In regard to lowering your premium, you may already be getting a 10% discount because of the steps Albuquerque takes to guard against flooding. In addition, there may be some improvements that you can make to protect your house or business from flooding.

An elevation certificate may also be helpful. Prepared by a surveyor or engineer, elevation certificates show the elevation of your home in comparison with the expected elevation of floodwaters. If the certificate shows that the lowest floor elevation in your house is above the expected inundation levels, it should lower your insurance premium. The City may already have one on file for your house or business, but we cannot guarantee the accuracy. Elevation certificates of some properties located in the Special Flood Hazard Areas (SFHA’s) can be found at FEMA Flood Exemptions (Elevation Certificates).

Go to the FEMA’s publications to find out more about protecting your property:

During a Flood

Save Yourself!

Rushing water has tremendous power. Taking the following steps during a storm can help you stay safe:

  • Be alert to your surroundings.
  • Monitor local media.
  • Avoid driving.
  • Stay away from arroyos, channels, trails, culverts, ponds and other drainage infrastructure.
  • If water starts to rise, seek higher ground.

If you must drive...

About 75% of flood-related deaths occur in vehicles. At night, during heavy storms, it may be difficult to see that a road is flooded. Survivors have told us that they did not even see water on the road until their vehicle stalled in it.

Realizing that not all flooded roads will be barricaded, take the following precautions:

  • Avoid low water crossings.
  • Actively look for water over the road.
  • Turn around if a road is barricaded or if water is over the road.

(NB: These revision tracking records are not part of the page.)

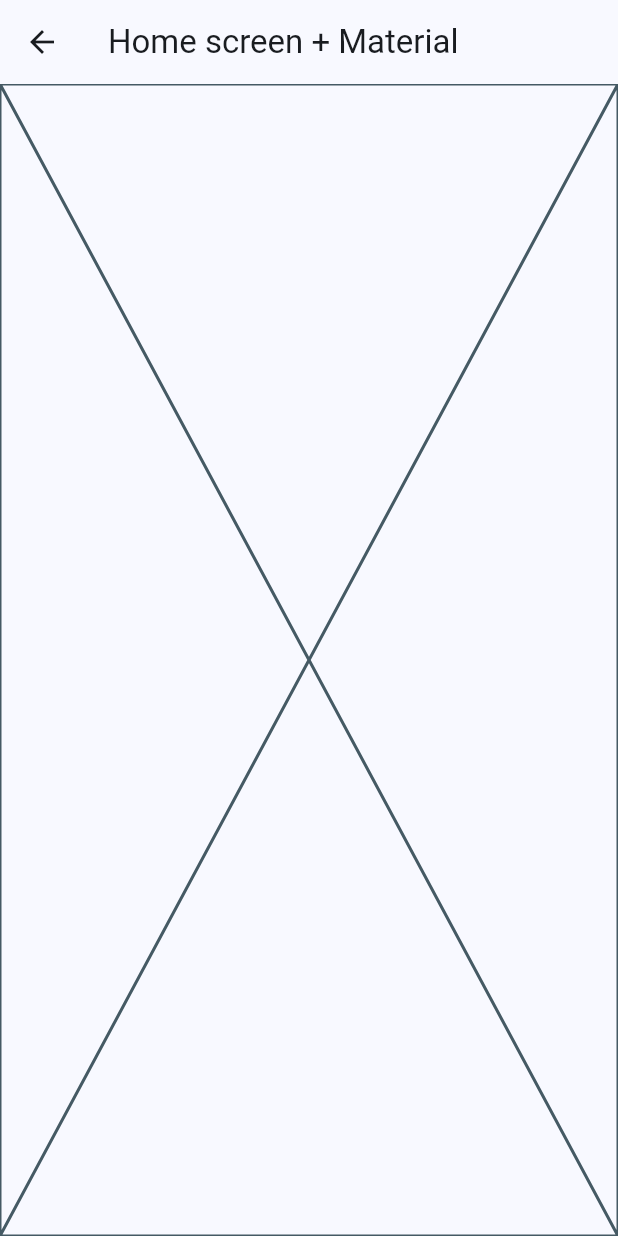
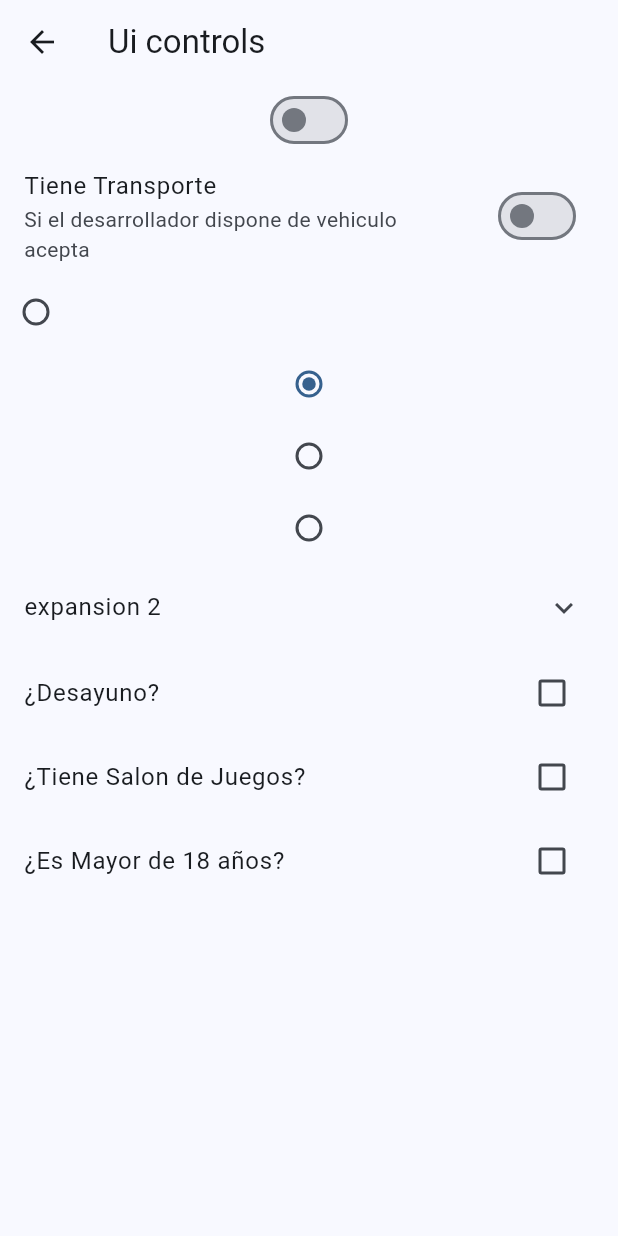
Before and after one commit to apoj2/flutter-widgets-app, a Flutter app: the UiControlsScreen screen opened directly, on a phone screen of 412 x 824 dp. Run offline on Flutter 3.47's test engine with Material 3 defaults, Android fonts, the phone set to English and light mode, and no system bars; our stand-ins replace go_router; missing offline and left inert: dart:ffi.

Commit message:
ui controls finalizado

```diff
--- a/lib/config/menu/menu_items.dart
+++ b/lib/config/menu/menu_items.dart
@@ -40,4 +40,10 @@ const appMenuItems = <MenuItem>[
       subtitle: 'Animaciones en Widgets',
       link: '/animated',
       icon: Icons.check_box_outline_blank)
+  ,
+  MenuItem(
+      title: 'Ui Controls',
+      subtitle: 'Opciones de control',
+      link: '/uicontrols',
+      icon: Icons.commit_sharp)
 ];
--- a/lib/config/router/app_router.dart
+++ b/lib/config/router/app_router.dart
@@ -34,5 +34,10 @@ final appRouter = GoRouter(initialLocation: '/', routes: [
     path: '/animated',
     name: AnimatedScreen.name,
     builder: (context, state) => const AnimatedScreen(),
+  ),
+   GoRoute(
+    path: '/uicontrols',
+    name: UiControlsScreen.name,
+    builder: (context, state) => const UiControlsScreen(),
   )
 ]);
--- a/lib/presentation/screens/ui_controls/ui_controls_screen.dart
+++ b/lib/presentation/screens/ui_controls/ui_controls_screen.dart
@@ -9,9 +9,138 @@ class UiControlsScreen extends StatelessWidget {
   Widget build(BuildContext context) {
     return Scaffold(
       appBar: AppBar(
-        title: const Text('Home screen + Material'),
+        title: const Text('Ui controls'),
       ),
-      body: const Placeholder(),
+      body: const _UiControlsView(),
     );
   }
 }
+
+enum Transportation { car, plane, boat, submarine }
+
+class _UiControlsView extends StatefulWidget {
+  const _UiControlsView({
+    super.key,
+  });
+
+  @override
+  State<_UiControlsView> createState() => _UiControlsViewState();
+}
+
+class _UiControlsViewState extends State<_UiControlsView> {
+  bool isDeveloper = false;
+  Transportation selectedTransportation = Transportation.boat;
+
+  bool wanstBreakFast = false;
+  bool roomGames = false;
+  bool ageforPlaying = false;
+
+  @override
+  Widget build(BuildContext context) {
+    return ListView(
+      physics: const ClampingScrollPhysics(),
+      children: [
+        Switch(
+          value: isDeveloper,
+          onChanged: (value) => setState(() {
+            isDeveloper = !isDeveloper;
+          }),
+        ),
+        SwitchListTile(
+            title: const Text('Tiene Transporte'),
+            subtitle:
+                const Text('Si el desarrollador dispone de vehiculo acepta'),
+            value: isDeveloper,
+            onChanged: (value) => setState(() {
+                  isDeveloper = !isDeveloper;
+                })),
+        Align(
+          alignment: Alignment.topLeft,
+          child: Radio(
+              value: Transportation.car,
+              groupValue: selectedTransportation,
+              onChanged: (_) => setState(() {
+                    selectedTransportation = Transportation.car;
+                  })),
+        ),
+        Radio(
+            value: Transportation.boat,
+            groupValue: selectedTransportation,
+            onChanged: (_) => setState(() {
+                  selectedTransportation = Transportation.boat;
+                })),
+        Radio(
+            value: Transportation.plane,
+            groupValue: selectedTransportation,
+            onChanged: (_) => setState(() {
+                  selectedTransportation = Transportation.plane;
+                })),
+        Radio(
+            value: Transportation.submarine,
+            groupValue: selectedTransportation,
+            onChanged: (_) => setState(() {
+                  selectedTransportation = Transportation.submarine;
+                })),
+        ExpansionTile(
+          title: const Text('expansion 2'),
+          children: [
+            RadioListTile(
+                title: const Text('Seleccionar'),
+                subtitle: Text(
+                    'Selecciona en case que tengas ${Transportation.car} '),
+                value: Transportation.car,
+                groupValue: selectedTransportation,
+                onChanged: (_) => setState(() {
+                      selectedTransportation = Transportation.car;
+                    })),
+            RadioListTile(
+                title: const Text('Seleccionar'),
+                subtitle: Text(
+                    'Selecciona en case que tengas ${Transportation.boat} '),
+                value: Transportation.boat,
+                groupValue: selectedTransportation,
+                onChanged: (_) => setState(() {
+                      selectedTransportation = Transportation.boat;
+                    })),
+            RadioListTile(
+                title: const Text('Seleccionar'),
+                subtitle: Text(
+                    'Selecciona en case que tengas ${Transportation.plane} '),
+                value: Transportation.plane,
+                groupValue: selectedTransportation,
+                onChanged: (_) => setState(() {
+                      selectedTransportation = Transportation.plane;
+                    })),
+            RadioListTile(
+                title: const Text('Seleccionar'),
+                subtitle: Text(
+                    'Selecciona en case que tengas ${Transportation.submarine} '),
+                value: Transportation.submarine,
+                groupValue: selectedTransportation,
+                onChanged: (_) => setState(() {
+                      selectedTransportation = Transportation.submarine;
+                    }))
+          ],
+        ),
+        CheckboxListTile(
+            title: const Text('¿Desayuno?'),
+            value: wanstBreakFast,
+            onChanged: (_) => setState(() {
+                  wanstBreakFast = !wanstBreakFast;
+                })),
+        CheckboxListTile(
+            title: const Text('¿Tiene Salon de Juegos?'),
+            value: roomGames,
+            onChanged: (_) => setState(() {
+                  roomGames = !roomGames;
+                })),
+        CheckboxListTile(
+            title: const Text('¿Es Mayor de 18 años?'),
+            value: ageforPlaying,
+            onChanged: (_) => setState(() {
+                  ageforPlaying = !ageforPlaying;
+                }))
+      ],
+    );
+  }
+}
```
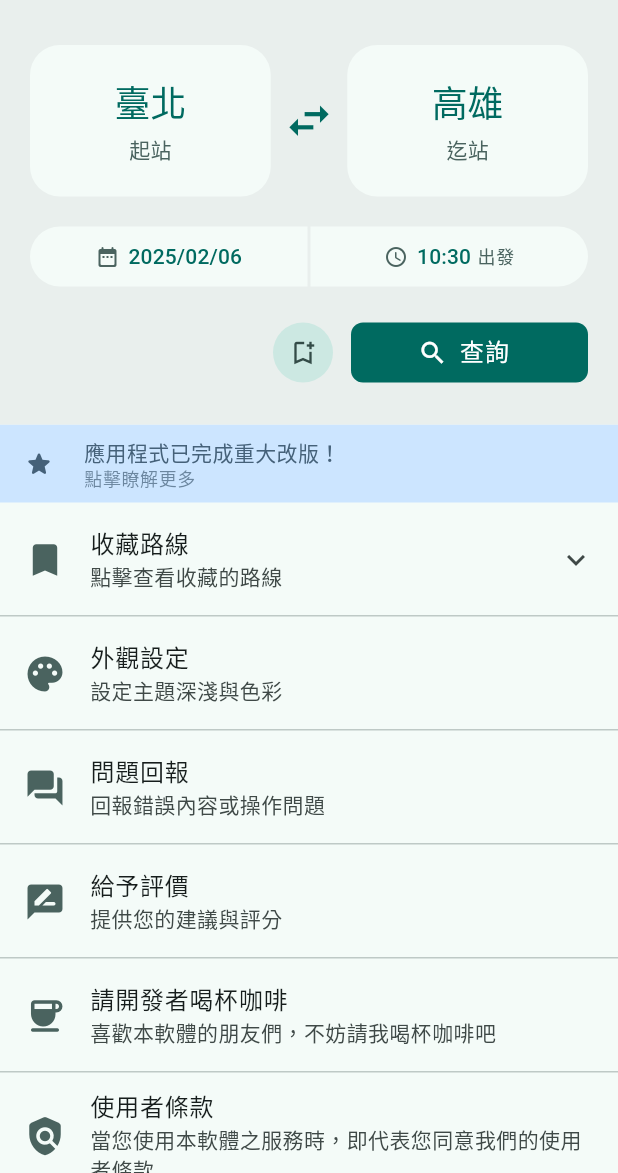
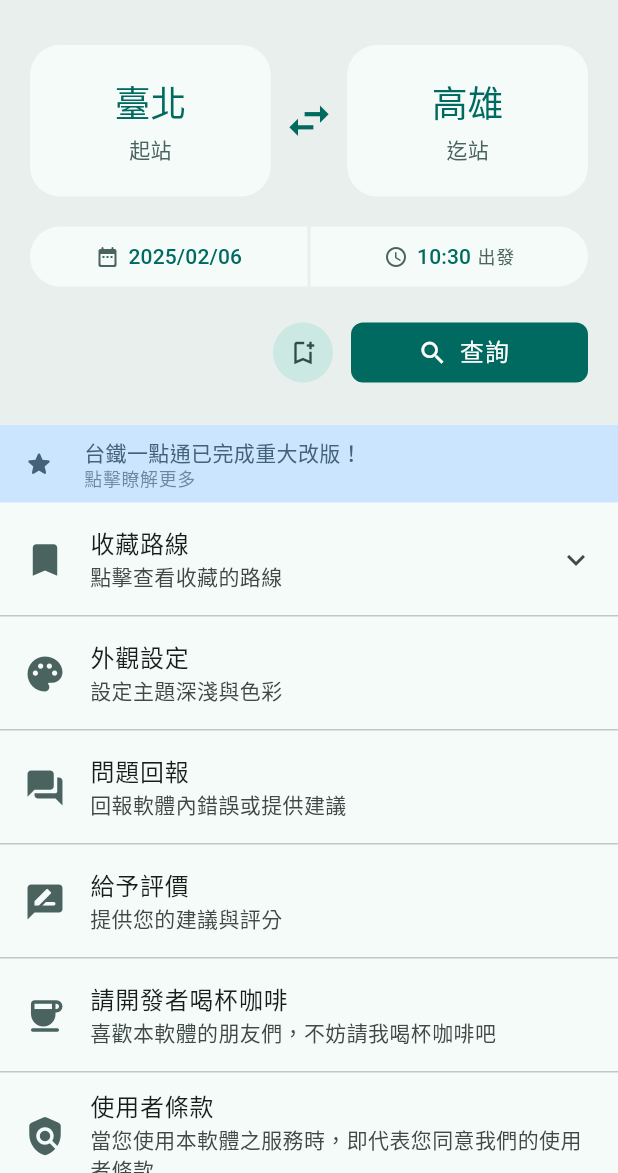
Before and after one commit to Frank0945/train_time, a Flutter app: the screen it shows after launch, on a phone screen of 412 x 824 dp, the part 63-1236 px from its top. Run offline on Flutter 3.47's test engine with Material 3 defaults, Android fonts, the light colour scheme and no system bars; drawn by our look-alikes of auto_size_text; our stand-ins replace dio, flutter_bloc, freezed_annotation, get_it, go_router, shared_preferences; missing offline and left inert: android_id.

Commit message:
feat: Add train status in train details and update UI texts

```diff
--- a/lib/features/schedule_view/data/datasources/remote/fetch_train_details.dart
+++ b/lib/features/schedule_view/data/datasources/remote/fetch_train_details.dart
@@ -41,6 +41,8 @@
     final trs = itinerary.querySelectorAll('tr');
 
     final stations = <TrainDetailsStationModel>[];
+    String status = '';
+
     for (final tr in trs) {
       final tds = tr.querySelectorAll('td');
       if (tds.isEmpty) continue;
@@ -48,6 +50,9 @@
       final station = tds[0].text;
       final arrivalTime = tds[1].text;
       final departureTime = tds[2].text;
+      if (tds[3].text.isNotEmpty) {
+        status = tds[3].text.replaceAll('誤點', '晚').replaceAll(' ', '');
+      }
 
       stations.add(TrainDetailsStationModel(
         station: station,
@@ -60,6 +65,7 @@
       tags: tags,
       note: note,
       stations: stations,
+      status: status,
     );
   } catch (e) {
     throw 'Failed to parse html: $e';
--- a/lib/features/schedule_view/data/datasources/remote/fetch_trains_status.dart
+++ b/lib/features/schedule_view/data/datasources/remote/fetch_trains_status.dart
@@ -35,7 +35,7 @@
 
       final trainNo =
           tds[1].querySelector("a")!.attributes['href']!.split("trainNo=").last;
-      final status = tds[5].text.replaceAll('誤點 ', '晚');
+      final status = tds[5].text.replaceAll('誤點', '晚').replaceAll(' ', '');
 
       trains.add(TrainStatusModel(
         trainNo: trainNo,
--- a/lib/features/schedule_view/data/models/train_details/train_details_model.dart
+++ b/lib/features/schedule_view/data/models/train_details/train_details_model.dart
@@ -9,6 +9,7 @@
     required List<String> tags,
     required String note,
     required List<TrainDetailsStationModel> stations,
+    required String status,
   }) = _TrainDetailsModel;
 
   factory TrainDetailsModel.fromJson(Map<String, dynamic> json) =>
--- a/lib/features/schedule_view/domain/entities/train_details/train_details_entity.dart
+++ b/lib/features/schedule_view/domain/entities/train_details/train_details_entity.dart
@@ -9,6 +9,7 @@
     required List<String> tags,
     required String note,
     required List<TrainDetailsStationEntity> stations,
+    required String status,
   }) = _TrainDetailsEntity;
 
   factory TrainDetailsEntity.fromModel(TrainDetailsModel model) {
@@ -18,6 +19,7 @@
       stations: model.stations
           .map((e) => TrainDetailsStationEntity.fromModel(e))
           .toList(),
+      status: model.status,
     );
   }
 }
--- a/lib/features/schedule_view/presentation/pages/train_details_page.dart
+++ b/lib/features/schedule_view/presentation/pages/train_details_page.dart
@@ -52,6 +52,7 @@
               crossAxisAlignment: CrossAxisAlignment.start,
               children: [
                 TripInfo(
+                  status: state.trainDetails.status,
                   tags: state.trainDetails.tags,
                   note: state.trainDetails.note,
                 ),
--- a/lib/features/train_search/presentation/widgets/action_list/action_list.dart
+++ b/lib/features/train_search/presentation/widgets/action_list/action_list.dart
@@ -23,7 +23,7 @@
           context,
           icon: Icons.question_answer_rounded,
           title: "問題回報",
-          text: "回報錯誤內容或操作問題",
+          text: "回報軟體內錯誤或提供建議",
           url: Uri.parse("https://forms.gle/YH6tXQUgnszMuh928"),
         ),
         _action(
--- a/lib/features/train_search/presentation/widgets/major_update_info.dart
+++ b/lib/features/train_search/presentation/widgets/major_update_info.dart
@@ -69,7 +69,7 @@
         );
       },
       title: Text(
-        "應用程式已完成重大改版！",
+        "台鐵一點通已完成重大改版！",
         style: Theme.of(context).textTheme.bodyMedium?.copyWith(
               color: Theme.of(context).colorScheme.tertiary,
             ),
```
Also changed, not shown: lib/features/schedule_view/presentation/widgets/train_details/trip_info.dart (+42 -7 lines), lib/features/schedule_view/data/models/train_details/train_details_model.freezed.dart, lib/features/schedule_view/data/models/train_details/train_details_model.g.dart, lib/features/schedule_view/domain/entities/train_details/train_details_entity.freezed.dart, 1 other file.
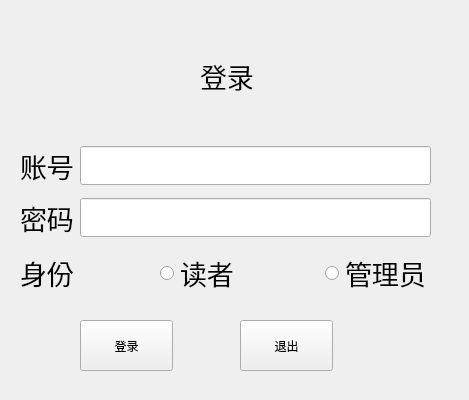
The window that widget.ui (summerwunder/LibraryManagement) describes before a commit, drawn with Qt 5.
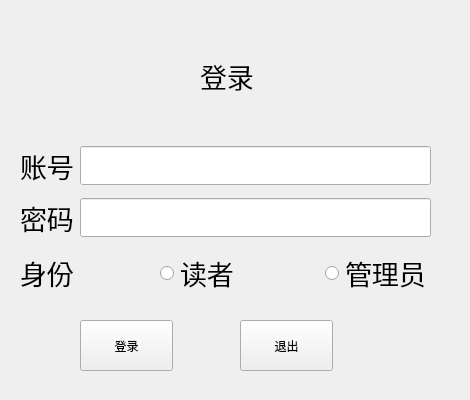
The same window after the commit.

What changed in the file:
```diff
--- a/widget.ui
+++ b/widget.ui
@@ -6,7 +6,7 @@
    <rect>
     <x>0</x>
     <y>0</y>
-    <width>469</width>
+    <width>470</width>
     <height>400</height>
    </rect>
   </property>
```
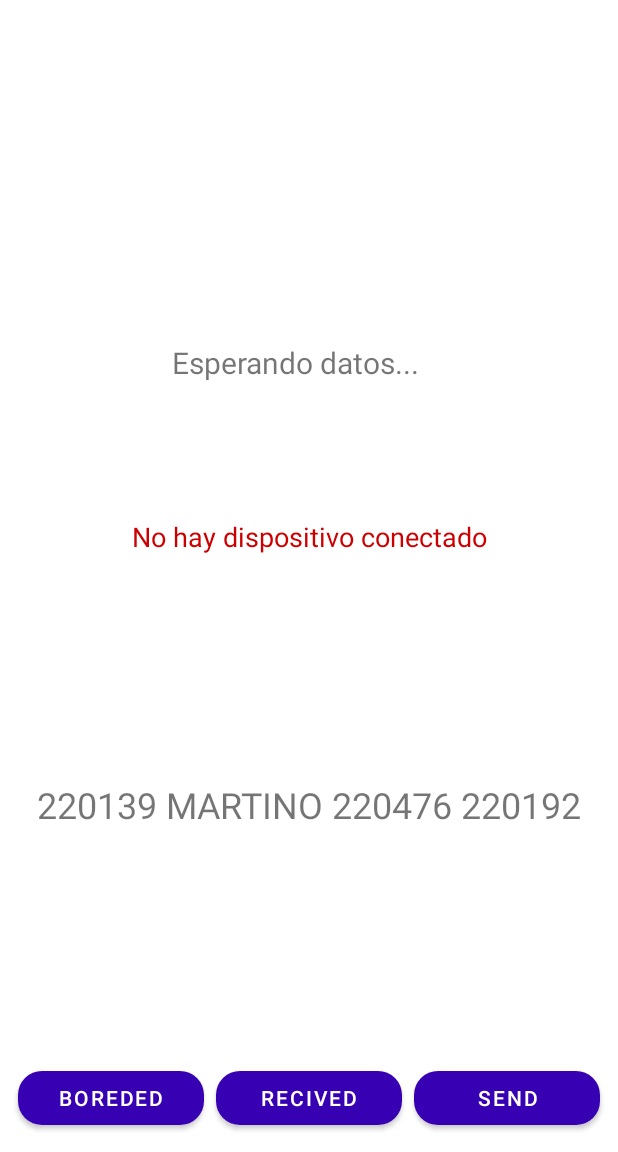
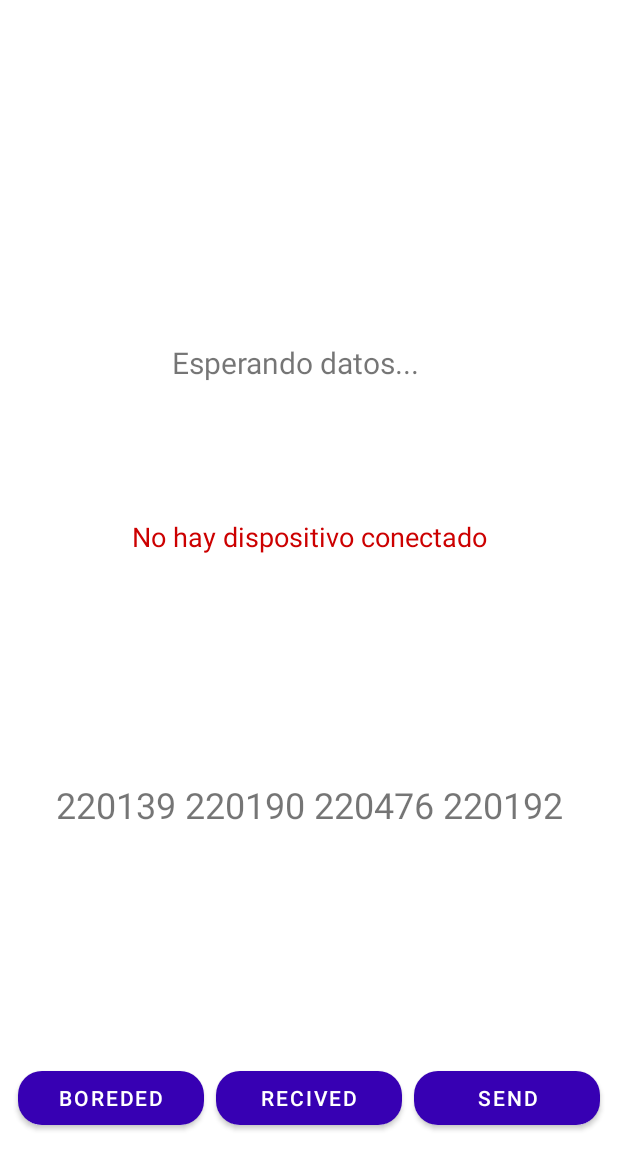
Before and after one commit to PanDuro14/ProyectoUnidad2CarranzaEstradaGallegosMorales, an Android app: the screen it shows after launch (MainActivity), after a tap on "RECIVED", on a phone screen of 412 x 824 dp, the part 84-1236 px from its top. Run offline under Robolectric (Android 15) with nearby library versions, the light colour scheme and no system bars.

Commit message:
Se agrego los lands del fragmento received y send, por ultimo se agrego la matricula del Martino

```diff
--- /dev/null
+++ b/app/src/main/res/layout-land/fragment_recived.xml
@@ -0,0 +1,55 @@
+<?xml version="1.0" encoding="utf-8"?>
+<androidx.constraintlayout.widget.ConstraintLayout
+    xmlns:android="http://schemas.android.com/apk/res/android"
+    xmlns:app="http://schemas.android.com/apk/res-auto"
+    xmlns:tools="http://schemas.android.com/tools"
+    android:id="@+id/frame_recived"
+    android:layout_width="match_parent"
+    android:layout_height="match_parent"
+    tools:context=".ui.RecivedData.RecivedFragment">
+
+    <!-- Contenedor principal para centrar todos los elementos -->
+    <LinearLayout
+        android:layout_width="match_parent"
+        android:layout_height="wrap_content"
+        android:orientation="vertical"
+        android:gravity="center_horizontal"
+        app:layout_constraintTop_toTopOf="parent"
+        app:layout_constraintBottom_toBottomOf="parent"
+        app:layout_constraintStart_toStartOf="parent"
+        app:layout_constraintEnd_toEndOf="parent">
+
+        <!-- TextView que muestra el mensaje de "Esperando datos..." -->
+        <TextView
+            android:id="@+id/tv_data_rx"
+            android:layout_width="wrap_content"
+            android:layout_height="wrap_content"
+            android:layout_marginTop="16dp"
+            android:layout_marginBottom="16dp"
+            android:text="Data: Esperando datos..."
+            android:textSize="20sp" />
+
+        <!-- TextView adicional para mostrar "No hay dispositivo conectado" -->
+        <TextView
+            android:id="@+id/tv_no_device_connected"
+            android:layout_width="wrap_content"
+            android:layout_height="wrap_content"
+            android:layout_marginTop="16dp"
+            android:layout_marginBottom="16dp"
+            android:text="No hay dispositivo conectado"
+            android:textSize="18sp"
+            android:textColor="@android:color/holo_red_dark"
+            android:visibility="gone"/>  <!-- Inicialmente oculto -->
+
+        <!-- TextView que muestra la matrícula -->
+        <TextView
+            android:id="@+id/tv_matricula_1"
+            android:layout_width="wrap_content"
+            android:layout_height="wrap_content"
+            android:layout_marginTop="16dp"
+            android:layout_marginBottom="16dp"
+            android:text="220139 220190 220476 220192"
+            android:textSize="24sp" />
+    </LinearLayout>
+
+</androidx.constraintlayout.widget.ConstraintLayout>
--- a/app/src/main/res/layout/fragment_recived.xml
+++ b/app/src/main/res/layout/fragment_recived.xml
@@ -42,7 +42,7 @@
         android:id="@+id/tv_matricula_1"
         android:layout_width="wrap_content"
         android:layout_height="wrap_content"
-        android:text="220139 MARTINO 220476 220192"
+        android:text="220139 220190 220476 220192"
         android:textSize="24sp"
         app:layout_constraintStart_toStartOf="parent"
         app:layout_constraintTop_toBottomOf="@id/tv_no_device_connected"
```
Also changed, not shown: app/src/main/res/layout-land/fragment_send.xml (added, +101 -0 lines).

Keep in mind that the road may be heavily damaged underneath the flood water.